You know that little game where corporations like Netflix, TiVo and Amazon.com try to "recommend" products they think will appeal to you? That process is based on meticulously crafted algorithms that apply artificial intelligence to retail choices.
I know what you're thinking. This party is a set-up. You're going to be on the hot seat. Don't worry one little bit about that. I made strict rules that you are not to be bullied, and I plan to enforce them. Everyone must act respectfully toward you or they will be asked to leave.
Cullen Hoback's film takes us down a rabbit hole to try and answer the question: Is privacy dead? In the process, he exposes us to a massive civil liberties nightmare.
Anything is possible. But you must believe in yourself before others can believe in you. You must be willing to get in the game, to make mistakes, to learn from them and then to move on, wiser and stronger.
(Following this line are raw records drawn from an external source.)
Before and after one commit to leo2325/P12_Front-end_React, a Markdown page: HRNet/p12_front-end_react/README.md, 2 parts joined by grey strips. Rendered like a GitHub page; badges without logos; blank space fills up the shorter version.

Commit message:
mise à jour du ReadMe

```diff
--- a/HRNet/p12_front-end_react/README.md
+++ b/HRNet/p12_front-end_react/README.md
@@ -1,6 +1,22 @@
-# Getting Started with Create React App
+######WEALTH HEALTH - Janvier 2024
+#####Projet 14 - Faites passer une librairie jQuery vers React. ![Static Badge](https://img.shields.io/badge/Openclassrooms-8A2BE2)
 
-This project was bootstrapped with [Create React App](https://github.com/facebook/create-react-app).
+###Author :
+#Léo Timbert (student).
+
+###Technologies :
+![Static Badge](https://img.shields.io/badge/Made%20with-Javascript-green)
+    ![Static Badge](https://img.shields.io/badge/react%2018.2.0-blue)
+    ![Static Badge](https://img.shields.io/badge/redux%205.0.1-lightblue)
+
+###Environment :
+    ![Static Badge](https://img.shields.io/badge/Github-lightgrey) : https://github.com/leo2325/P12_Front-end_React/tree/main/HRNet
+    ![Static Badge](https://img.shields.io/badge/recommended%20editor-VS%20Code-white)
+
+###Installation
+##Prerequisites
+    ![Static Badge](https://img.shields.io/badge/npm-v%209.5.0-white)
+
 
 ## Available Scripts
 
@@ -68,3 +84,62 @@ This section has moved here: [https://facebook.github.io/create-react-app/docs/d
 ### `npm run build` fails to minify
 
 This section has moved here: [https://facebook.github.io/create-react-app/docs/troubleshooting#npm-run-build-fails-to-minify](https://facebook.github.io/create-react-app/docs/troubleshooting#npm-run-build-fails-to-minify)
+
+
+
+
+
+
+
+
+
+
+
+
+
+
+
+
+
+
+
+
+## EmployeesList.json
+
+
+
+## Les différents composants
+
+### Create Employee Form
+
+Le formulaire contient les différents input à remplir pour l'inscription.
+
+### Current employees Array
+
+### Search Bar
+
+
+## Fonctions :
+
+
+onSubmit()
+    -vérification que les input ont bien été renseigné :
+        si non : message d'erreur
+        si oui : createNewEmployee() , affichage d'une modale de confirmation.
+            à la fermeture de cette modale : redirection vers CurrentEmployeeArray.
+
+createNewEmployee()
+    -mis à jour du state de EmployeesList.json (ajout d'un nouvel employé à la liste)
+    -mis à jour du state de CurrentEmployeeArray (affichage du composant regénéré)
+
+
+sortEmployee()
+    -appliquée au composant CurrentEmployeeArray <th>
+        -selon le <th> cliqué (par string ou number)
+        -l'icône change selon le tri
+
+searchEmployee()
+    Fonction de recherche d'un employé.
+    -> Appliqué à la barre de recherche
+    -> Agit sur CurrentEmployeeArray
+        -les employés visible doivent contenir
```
More conversations about TV might be taking place on Facebook than on Twitter, but is that really the right way for marketers to compare the two platforms?
Facebook is floundering under the weight of its own scorched earth policy towards privacy. This policy has created a growing base of disenchanted users that could cause the company to come crashing down a lot sooner than people realize.
WARNING: 77-year-old female may enter store. Considered armed (with iPad) and extremely frustrated. Avoid eye contact but, if engaged, approach with caution. Suspect will repeatedly insist iPad is 'broken.'
Film: Terms and Conditions May Apply (2013) Cast includes: Orson Scott Card, Raymond Kurzweil, Joe Lipari, Mark Zuckerberg Director: Cullen Hoback (Fr...
Every July 4th, we remember George Washington, Thomas Jefferson, Theodore Roosevelt and Abraham Lincoln, the hallowed presidents etched into Mount Rushmore. What if we replace the four men with the most influential people of our generation?
According to a recent Reuters article, Facebook inadvertently exposed the email addresses and phone numbers of approximately 6 million people to unaut...
A conversation recorded between Lt. Gen. Keith B. Alexander, director of the National Security Agency, and Mark Zuckerberg, CEO of Facebook.
How many men and women are ready to commit to marriage at 21? Remember, the only time you can change a man is when he's in diapers. The Princeton mom's retro rhetoric is reminiscent of the "ring by spring" mandate for coeds to get engaged by graduation.
Thank you Steve Jobs, and Bill Gates, and Mark Zuckerberg for making Schadenfreude convenient. It's as if we are enjoying the spectacle so much that we haven't noticed the cameras are now pointed at us. Who is laughing now?
Mark Zuckerberg's widely reviled, rapidly dissolving DC lobby group heralds itself as the bringer of "different and innovative tactics" to the usual Beltway brand of back room politicking. How did so many smart, powerful people so thoroughly screw up such a simple and straightforward task?
Fwd.us' lobbying approach reflects the worst of DC-style politics: it's cynical, it's transactional, and it's predicated on using critically important social and ecological issues as pawns in a chess game. Worse for Mark Zuckerberg, it's ineffective.